Like many of his contemporaries, George was desperate to have one.
Eventually, he discovered a Stratocaster for sale. Naturally, he was unimaginably excited at the opportunity to get such a prestigious guitar. And so, he arranged to get up early the next morning and head to the seller straight away. George was ready to lay hands on his very own Strat.
But unfortunately for him, he wasn’t early enough! To his dismay, he arrived at an empty shelf – another guitarist had pipped him to the post. And coincidentally, it turned out to be the guitarist of Ringo Starr’s then-band “Rory Storm and the Hurricanes”. Poor George was utterly distraught, in the words of the man himself:
“I was so disappointed, it scarred me for the rest of my life!”
This left him frustrated, as his current setup just wasn’t producing the sounds he wanted. He’d have to make do without one, though, because it would take some time for him to finally acquire his first Strat…
Getting the Stratocaster
A few years went by, and George is mostly over his missed opportunity. Time heals all wounds, or so they say. And even if it didn’t, then becoming an internationally famous pop star would certainly help distract oneself.
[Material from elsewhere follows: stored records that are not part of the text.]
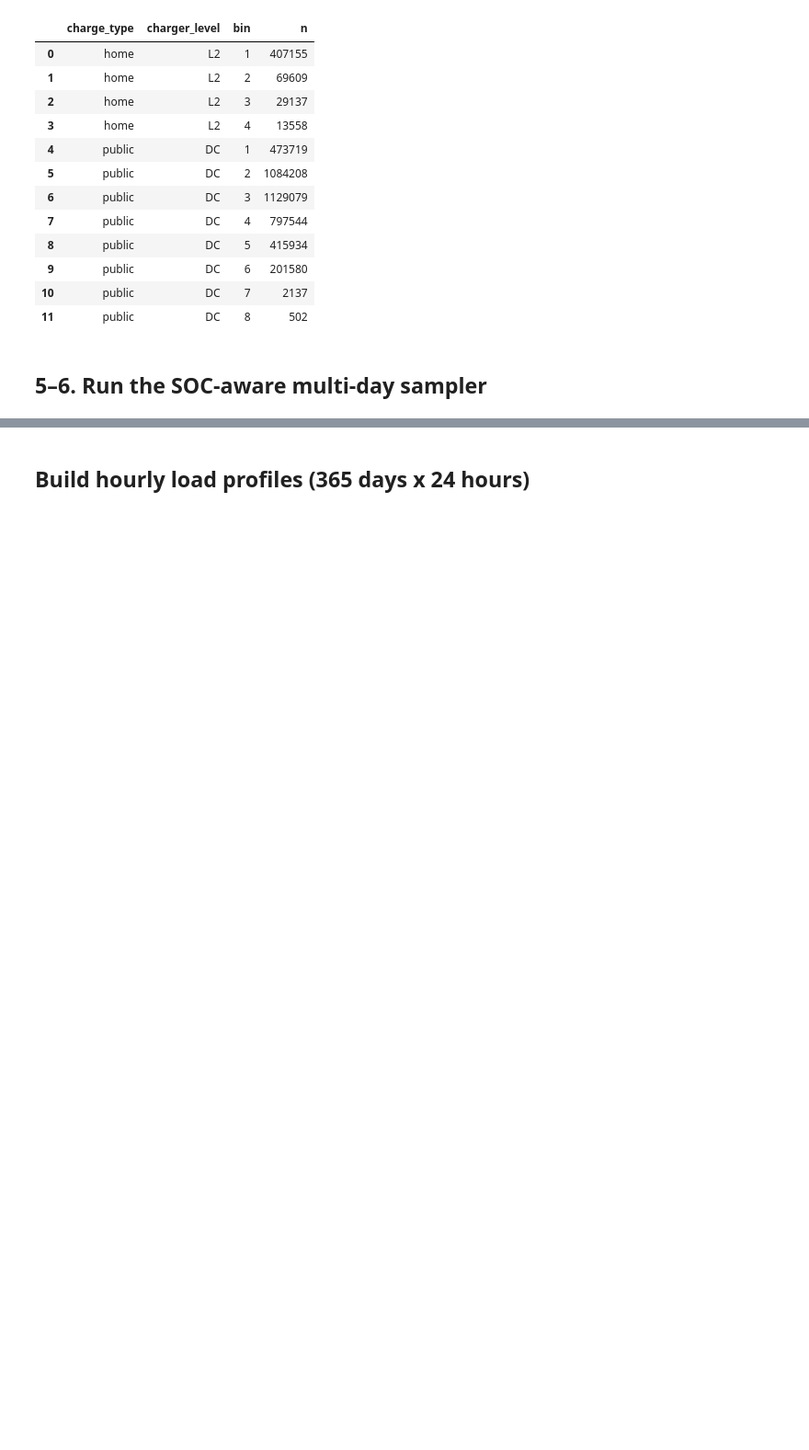
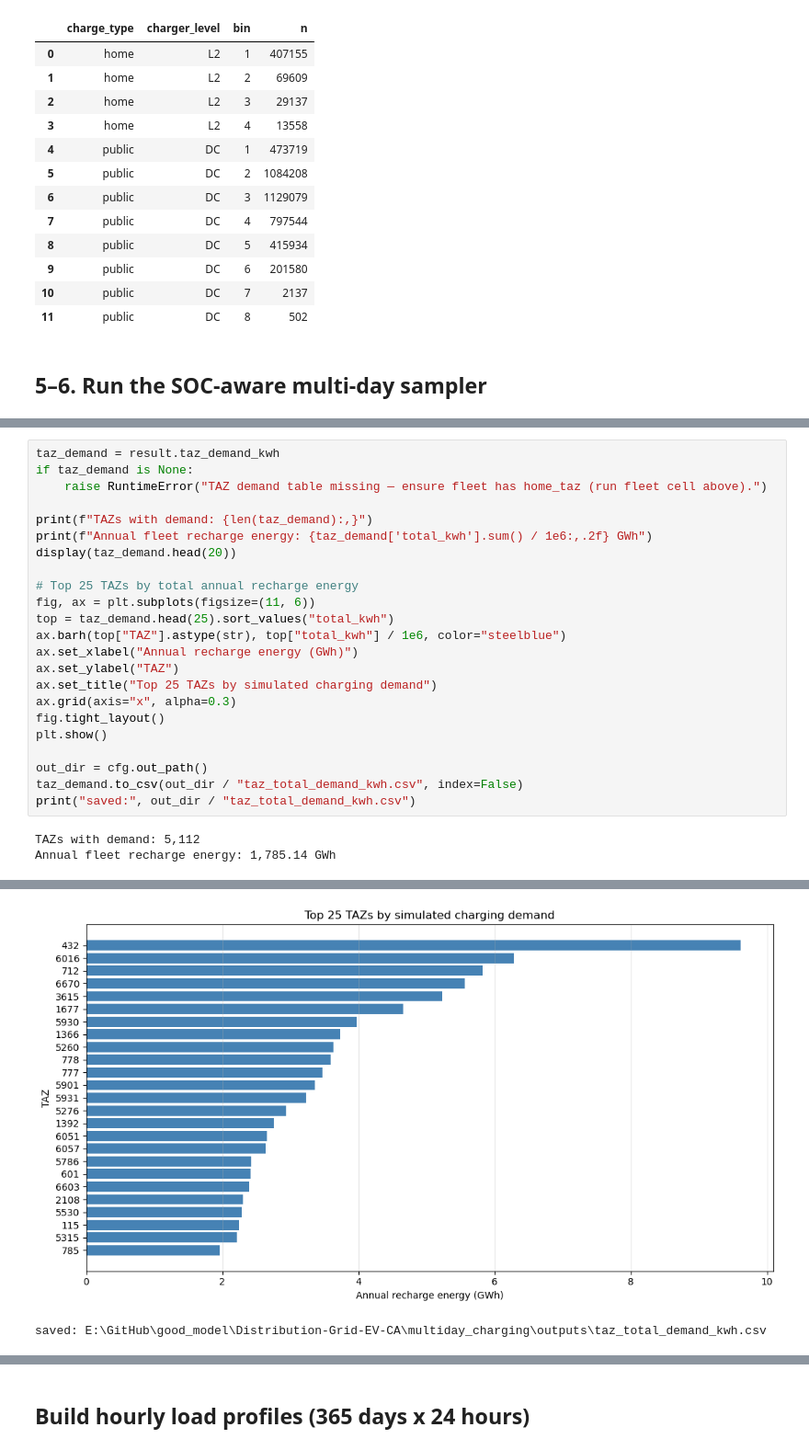
Before and after one commit to jieweigrantli/good_model, a Jupyter notebook: Distribution-Grid-EV-CA/multiday_charging/run_multiday_charging.ipynb, the cells around one changed output, grey strips where cells are left out. Shown at 92% size. Drawn from its saved outputs; the diff is of its cells as text; blank space fills up the shorter version.

```diff
--- a/Distribution-Grid-EV-CA/multiday_charging/run_multiday_charging.ipynb
+++ b/Distribution-Grid-EV-CA/multiday_charging/run_multiday_charging.ipynb
@@ -174,0 +191,26 @@ MemoryError: Unable to allocate 23.1 MiB for an array with shape (1513110,) and
+# %%
+taz_demand = result.taz_demand_kwh
+if taz_demand is None:
+    raise RuntimeError("TAZ demand table missing — ensure fleet has home_taz (run fleet cell above).")
+
+print(f"TAZs with demand: {len(taz_demand):,}")
+print(f"Annual fleet recharge energy: {taz_demand['total_kwh'].sum() / 1e6:,.2f} GWh")
+display(taz_demand.head(20))
+
+# Top 25 TAZs by total annual recharge energy
+fig, ax = plt.subplots(figsize=(11, 6))
+top = taz_demand.head(25).sort_values("total_kwh")
+ax.barh(top["TAZ"].astype(str), top["total_kwh"] / 1e6, color="steelblue")
+ax.set_xlabel("Annual recharge energy (GWh)")
+ax.set_ylabel("TAZ")
+ax.set_title("Top 25 TAZs by simulated charging demand")
+ax.grid(axis="x", alpha=0.3)
+fig.tight_layout()
+plt.show()
+
+out_dir = cfg.out_path()
+taz_demand.to_csv(out_dir / "taz_total_demand_kwh.csv", index=False)
+print("saved:", out_dir / "taz_total_demand_kwh.csv")
+# %% [output]
+TAZs with demand: 5,112
+Annual fleet recharge energy: 1,785.14 GWh
@@ -174,0 +234,2 @@ MemoryError: Unable to allocate 23.1 MiB for an array with shape (1513110,) and
+[figure, added]
+saved: E:\GitHub\good_model\Distribution-Grid-EV-CA\multiday_charging\outputs\taz_total_demand_kwh.csv
```
Also changed, not shown: parts of 14 cells of this notebook, 7 other files.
Thanks to this rise to stardom, George found himself constantly working on new records for The Beatles. During one of these intense sessions, he remembered his desire for a new, dynamic sound, so both George and John Lennon requested their very own Fender Stratocaster guitars.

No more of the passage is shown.